◆ The problem
The listing that follows should be reproduced exactly, line for line.

○ ○ ○ ○ ○ ○ ○

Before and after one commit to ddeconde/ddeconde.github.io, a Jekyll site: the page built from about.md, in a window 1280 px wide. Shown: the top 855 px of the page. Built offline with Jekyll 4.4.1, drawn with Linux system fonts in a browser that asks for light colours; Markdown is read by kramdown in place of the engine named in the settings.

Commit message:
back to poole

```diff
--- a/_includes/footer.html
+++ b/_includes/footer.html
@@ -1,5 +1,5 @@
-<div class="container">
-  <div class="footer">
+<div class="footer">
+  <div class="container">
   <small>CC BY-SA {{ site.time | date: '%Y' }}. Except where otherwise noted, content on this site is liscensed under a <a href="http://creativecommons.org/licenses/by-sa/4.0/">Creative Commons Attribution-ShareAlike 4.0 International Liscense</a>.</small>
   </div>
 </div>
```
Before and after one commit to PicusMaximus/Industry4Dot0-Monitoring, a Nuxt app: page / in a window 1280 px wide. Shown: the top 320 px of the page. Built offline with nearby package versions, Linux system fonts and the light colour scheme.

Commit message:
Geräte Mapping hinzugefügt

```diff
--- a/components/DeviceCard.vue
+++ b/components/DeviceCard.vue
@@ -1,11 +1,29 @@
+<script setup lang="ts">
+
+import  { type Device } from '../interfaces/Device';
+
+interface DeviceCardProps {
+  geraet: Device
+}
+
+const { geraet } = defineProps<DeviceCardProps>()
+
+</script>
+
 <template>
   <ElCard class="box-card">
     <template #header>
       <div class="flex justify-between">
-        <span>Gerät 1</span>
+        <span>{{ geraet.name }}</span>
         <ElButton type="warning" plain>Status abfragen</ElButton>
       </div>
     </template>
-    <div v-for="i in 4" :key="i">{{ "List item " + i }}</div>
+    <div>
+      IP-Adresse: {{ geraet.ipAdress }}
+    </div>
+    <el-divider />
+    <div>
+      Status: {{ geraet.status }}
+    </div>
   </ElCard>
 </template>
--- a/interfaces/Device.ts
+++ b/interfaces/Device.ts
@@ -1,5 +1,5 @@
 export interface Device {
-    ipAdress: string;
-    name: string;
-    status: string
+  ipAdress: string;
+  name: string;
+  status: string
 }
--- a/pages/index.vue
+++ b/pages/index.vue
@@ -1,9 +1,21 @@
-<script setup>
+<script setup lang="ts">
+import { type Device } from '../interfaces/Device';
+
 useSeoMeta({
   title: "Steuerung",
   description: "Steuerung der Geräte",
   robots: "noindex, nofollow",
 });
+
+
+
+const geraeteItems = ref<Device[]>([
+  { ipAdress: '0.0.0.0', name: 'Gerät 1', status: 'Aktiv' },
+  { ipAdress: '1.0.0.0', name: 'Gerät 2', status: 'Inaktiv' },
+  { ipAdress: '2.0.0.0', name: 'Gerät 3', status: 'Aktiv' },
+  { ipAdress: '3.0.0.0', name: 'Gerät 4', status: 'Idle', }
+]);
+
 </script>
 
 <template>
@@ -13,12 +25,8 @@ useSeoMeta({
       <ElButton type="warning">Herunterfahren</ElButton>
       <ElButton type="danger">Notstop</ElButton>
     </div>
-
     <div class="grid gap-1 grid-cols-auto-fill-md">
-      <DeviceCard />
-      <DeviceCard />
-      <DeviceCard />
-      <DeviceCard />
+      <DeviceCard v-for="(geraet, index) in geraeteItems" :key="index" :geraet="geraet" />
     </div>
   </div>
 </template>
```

○ ○ ○ ○ ○ ○ ○

◆ Your response
Before and after one commit to ddeconde/ddeconde.github.io, a Jekyll site: the page built from about.md, in a window 1280 px wide. Shown: the top 855 px of the page. Built offline with Jekyll 4.4.1, drawn with Linux system fonts in a browser that asks for light colours; Markdown is read by kramdown in place of the engine named in the settings.

Commit message:
back to poole

```diff
--- a/_includes/footer.html
+++ b/_includes/footer.html
@@ -1,5 +1,5 @@
-<div class="container">
-  <div class="footer">
+<div class="footer">
+  <div class="container">
   <small>CC BY-SA {{ site.time | date: '%Y' }}. Except where otherwise noted, content on this site is liscensed under a <a href="http://creativecommons.org/licenses/by-sa/4.0/">Creative Commons Attribution-ShareAlike 4.0 International Liscense</a>.</small>
   </div>
 </div>
```
Before and after one commit to PicusMaximus/Industry4Dot0-Monitoring, a Nuxt app: page / in a window 1280 px wide. Shown: the top 320 px of the page. Built offline with nearby package versions, Linux system fonts and the light colour scheme.

Commit message:
Geräte Mapping hinzugefügt

```diff
--- a/components/DeviceCard.vue
+++ b/components/DeviceCard.vue
@@ -1,11 +1,29 @@
+<script setup lang="ts">
+
+import  { type Device } from '../interfaces/Device';
+
+interface DeviceCardProps {
+  geraet: Device
+}
+
+const { geraet } = defineProps<DeviceCardProps>()
+
+</script>
+
 <template>
   <ElCard class="box-card">
     <template #header>
       <div class="flex justify-between">
-        <span>Gerät 1</span>
+        <span>{{ geraet.name }}</span>
         <ElButton type="warning" plain>Status abfragen</ElButton>
       </div>
     </template>
-    <div v-for="i in 4" :key="i">{{ "List item " + i }}</div>
+    <div>
+      IP-Adresse: {{ geraet.ipAdress }}
+    </div>
+    <el-divider />
+    <div>
+      Status: {{ geraet.status }}
+    </div>
   </ElCard>
 </template>
--- a/interfaces/Device.ts
+++ b/interfaces/Device.ts
@@ -1,5 +1,5 @@
 export interface Device {
-    ipAdress: string;
-    name: string;
-    status: string
+  ipAdress: string;
+  name: string;
+  status: string
 }
--- a/pages/index.vue
+++ b/pages/index.vue
@@ -1,9 +1,21 @@
-<script setup>
+<script setup lang="ts">
+import { type Device } from '../interfaces/Device';
+
 useSeoMeta({
   title: "Steuerung",
   description: "Steuerung der Geräte",
   robots: "noindex, nofollow",
 });
+
+
+
+const geraeteItems = ref<Device[]>([
+  { ipAdress: '0.0.0.0', name: 'Gerät 1', status: 'Aktiv' },
+  { ipAdress: '1.0.0.0', name: 'Gerät 2', status: 'Inaktiv' },
+  { ipAdress: '2.0.0.0', name: 'Gerät 3', status: 'Aktiv' },
+  { ipAdress: '3.0.0.0', name: 'Gerät 4', status: 'Idle', }
+]);
+
 </script>
 
 <template>
@@ -13,12 +25,8 @@ useSeoMeta({
       <ElButton type="warning">Herunterfahren</ElButton>
       <ElButton type="danger">Notstop</ElButton>
     </div>
-
     <div class="grid gap-1 grid-cols-auto-fill-md">
-      <DeviceCard />
-      <DeviceCard />
-      <DeviceCard />
-      <DeviceCard />
+      <DeviceCard v-for="(geraet, index) in geraeteItems" :key="index" :geraet="geraet" />
     </div>
   </div>
 </template>
```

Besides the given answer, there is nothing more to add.